--- PROVIDED RECORDS Enclosed Below ---

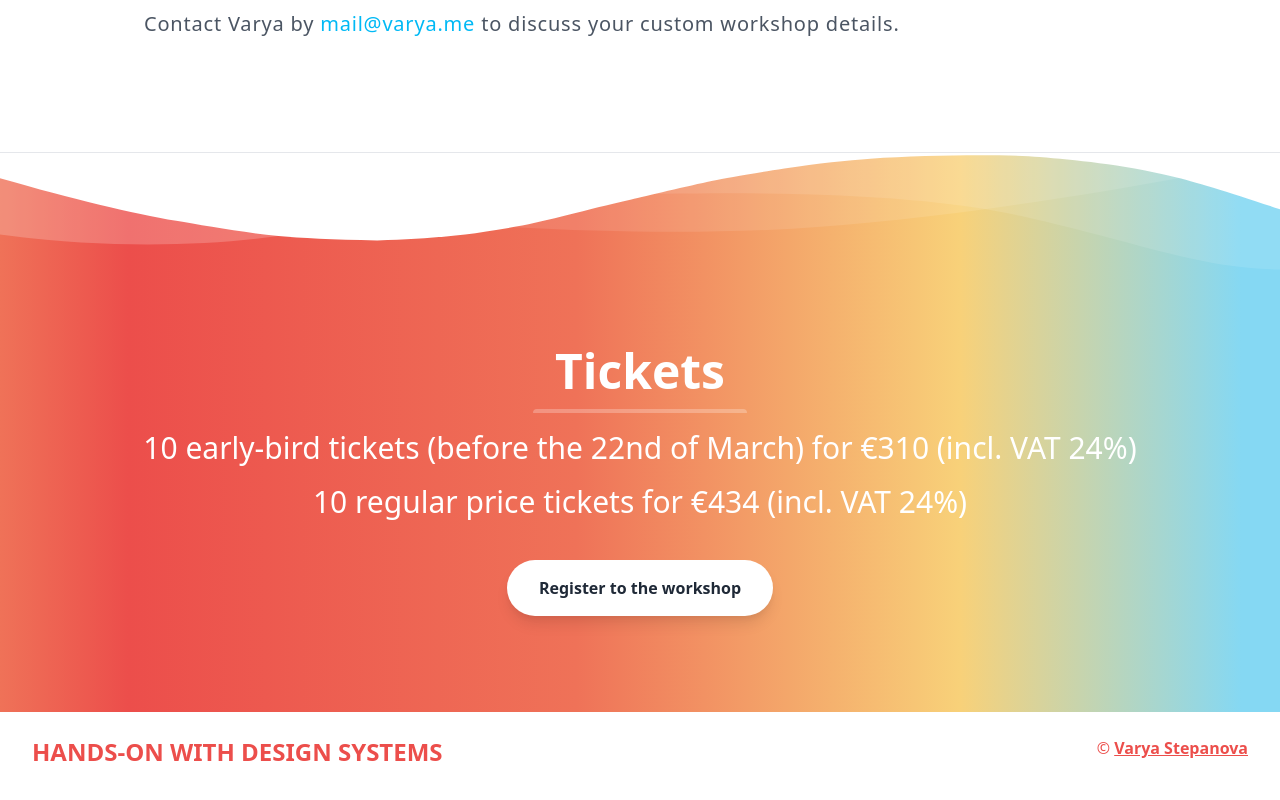
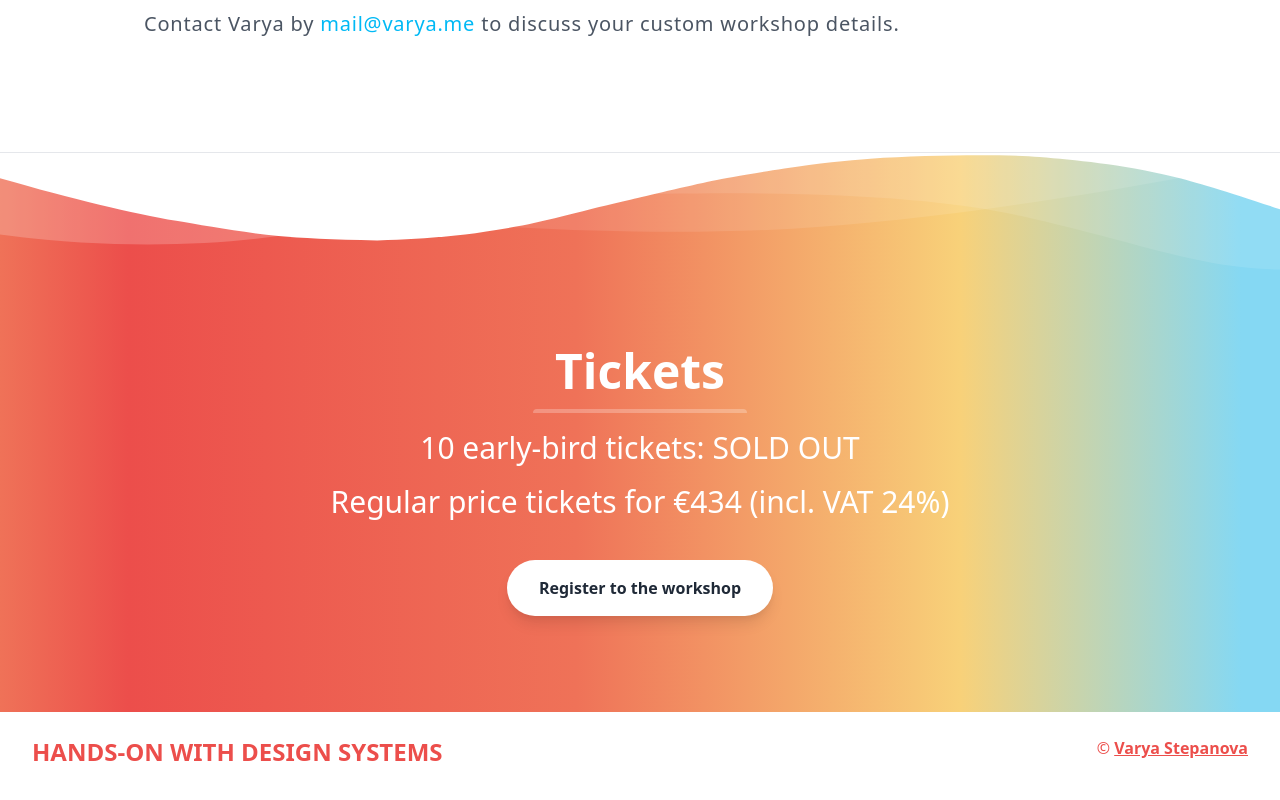
Before and after one commit to varya/hands-on-workshop, a Next.js app: page / in a window 1280 px wide. Shown: the part 7638-8438 px from the top of the page. Built offline with nearby package versions, Linux system fonts and the light colour scheme.

Commit message:
Early bird sold out

```diff
--- a/pages/index.js
+++ b/pages/index.js
@@ -450,11 +450,10 @@ export default function IndexPage() {
           <div className="w-1/6 h-1 py-0 mx-auto my-0 bg-white rounded-t opacity-25"></div>
         </div>
         <p className="my-4 text-3xl leading-tight">
-          10 early-bird tickets (before the 22nd of March) for €310 (incl. VAT
-          24%)
+          10 early-bird tickets: SOLD OUT
         </p>
         <p className="my-4 text-3xl leading-tight">
-          10 regular price tickets for €434 (incl. VAT 24%)
+          Regular price tickets for €434 (incl. VAT 24%)
         </p>
         <Button
           name="bottom-register"
```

--- End of Enclosed PROVIDED RECORDS ---

Each record above must be retyped exactly. Omit the pictures.

Before and after one commit to varya/hands-on-workshop, a Next.js app: page / in a window 1280 px wide. Shown: the part 7638-8438 px from the top of the page. Built offline with nearby package versions, Linux system fonts and the light colour scheme.

Commit message:
Early bird sold out

```diff
--- a/pages/index.js
+++ b/pages/index.js
@@ -450,11 +450,10 @@ export default function IndexPage() {
           <div className="w-1/6 h-1 py-0 mx-auto my-0 bg-white rounded-t opacity-25"></div>
         </div>
         <p className="my-4 text-3xl leading-tight">
-          10 early-bird tickets (before the 22nd of March) for €310 (incl. VAT
-          24%)
+          10 early-bird tickets: SOLD OUT
         </p>
         <p className="my-4 text-3xl leading-tight">
-          10 regular price tickets for €434 (incl. VAT 24%)
+          Regular price tickets for €434 (incl. VAT 24%)
         </p>
         <Button
           name="bottom-register"
```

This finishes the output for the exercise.